[Stored dataset items]
════════════════
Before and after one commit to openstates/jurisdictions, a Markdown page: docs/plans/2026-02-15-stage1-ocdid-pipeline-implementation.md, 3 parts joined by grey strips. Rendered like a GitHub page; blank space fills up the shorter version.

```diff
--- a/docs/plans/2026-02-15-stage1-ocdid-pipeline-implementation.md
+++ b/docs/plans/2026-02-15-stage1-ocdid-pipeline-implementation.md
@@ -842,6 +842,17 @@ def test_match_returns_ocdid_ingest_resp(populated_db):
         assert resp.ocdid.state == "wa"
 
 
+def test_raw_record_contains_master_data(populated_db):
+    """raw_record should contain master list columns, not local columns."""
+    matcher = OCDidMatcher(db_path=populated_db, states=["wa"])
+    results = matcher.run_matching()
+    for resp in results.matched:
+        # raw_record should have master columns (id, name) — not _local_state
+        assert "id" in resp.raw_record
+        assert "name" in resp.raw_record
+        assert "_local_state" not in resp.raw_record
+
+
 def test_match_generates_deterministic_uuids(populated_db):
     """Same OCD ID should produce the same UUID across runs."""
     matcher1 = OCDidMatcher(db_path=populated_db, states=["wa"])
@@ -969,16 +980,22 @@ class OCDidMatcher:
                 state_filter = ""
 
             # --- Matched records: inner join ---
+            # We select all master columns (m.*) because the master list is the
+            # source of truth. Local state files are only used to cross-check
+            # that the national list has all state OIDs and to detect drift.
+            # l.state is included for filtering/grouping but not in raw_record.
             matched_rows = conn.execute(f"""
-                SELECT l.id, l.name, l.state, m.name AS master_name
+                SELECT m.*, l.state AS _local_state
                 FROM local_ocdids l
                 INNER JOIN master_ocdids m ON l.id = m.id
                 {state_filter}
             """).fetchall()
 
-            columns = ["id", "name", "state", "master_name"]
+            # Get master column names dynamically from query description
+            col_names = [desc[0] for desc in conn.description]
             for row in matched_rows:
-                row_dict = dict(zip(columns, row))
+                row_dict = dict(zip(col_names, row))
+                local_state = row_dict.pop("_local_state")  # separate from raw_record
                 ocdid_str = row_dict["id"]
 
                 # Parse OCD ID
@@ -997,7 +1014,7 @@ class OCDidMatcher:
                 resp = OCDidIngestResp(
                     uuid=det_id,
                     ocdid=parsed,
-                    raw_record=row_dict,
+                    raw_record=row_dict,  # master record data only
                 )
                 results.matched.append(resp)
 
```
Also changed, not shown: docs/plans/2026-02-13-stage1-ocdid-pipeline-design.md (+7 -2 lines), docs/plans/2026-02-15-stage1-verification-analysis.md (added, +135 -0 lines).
════════════════
# Exercise prompt
Write out each entry again, character for character.

# Response to this task
Before and after one commit to openstates/jurisdictions, a Markdown page: docs/plans/2026-02-15-stage1-ocdid-pipeline-implementation.md, 3 parts joined by grey strips. Rendered like a GitHub page; blank space fills up the shorter version.

```diff
--- a/docs/plans/2026-02-15-stage1-ocdid-pipeline-implementation.md
+++ b/docs/plans/2026-02-15-stage1-ocdid-pipeline-implementation.md
@@ -842,6 +842,17 @@ def test_match_returns_ocdid_ingest_resp(populated_db):
         assert resp.ocdid.state == "wa"
 
 
+def test_raw_record_contains_master_data(populated_db):
+    """raw_record should contain master list columns, not local columns."""
+    matcher = OCDidMatcher(db_path=populated_db, states=["wa"])
+    results = matcher.run_matching()
+    for resp in results.matched:
+        # raw_record should have master columns (id, name) — not _local_state
+        assert "id" in resp.raw_record
+        assert "name" in resp.raw_record
+        assert "_local_state" not in resp.raw_record
+
+
 def test_match_generates_deterministic_uuids(populated_db):
     """Same OCD ID should produce the same UUID across runs."""
     matcher1 = OCDidMatcher(db_path=populated_db, states=["wa"])
@@ -969,16 +980,22 @@ class OCDidMatcher:
                 state_filter = ""
 
             # --- Matched records: inner join ---
+            # We select all master columns (m.*) because the master list is the
+            # source of truth. Local state files are only used to cross-check
+            # that the national list has all state OIDs and to detect drift.
+            # l.state is included for filtering/grouping but not in raw_record.
             matched_rows = conn.execute(f"""
-                SELECT l.id, l.name, l.state, m.name AS master_name
+                SELECT m.*, l.state AS _local_state
                 FROM local_ocdids l
                 INNER JOIN master_ocdids m ON l.id = m.id
                 {state_filter}
             """).fetchall()
 
-            columns = ["id", "name", "state", "master_name"]
+            # Get master column names dynamically from query description
+            col_names = [desc[0] for desc in conn.description]
             for row in matched_rows:
-                row_dict = dict(zip(columns, row))
+                row_dict = dict(zip(col_names, row))
+                local_state = row_dict.pop("_local_state")  # separate from raw_record
                 ocdid_str = row_dict["id"]
 
                 # Parse OCD ID
@@ -997,7 +1014,7 @@ class OCDidMatcher:
                 resp = OCDidIngestResp(
                     uuid=det_id,
                     ocdid=parsed,
-                    raw_record=row_dict,
+                    raw_record=row_dict,  # master record data only
                 )
                 results.matched.append(resp)
 
```
Also changed, not shown: docs/plans/2026-02-13-stage1-ocdid-pipeline-design.md (+7 -2 lines), docs/plans/2026-02-15-stage1-verification-analysis.md (added, +135 -0 lines).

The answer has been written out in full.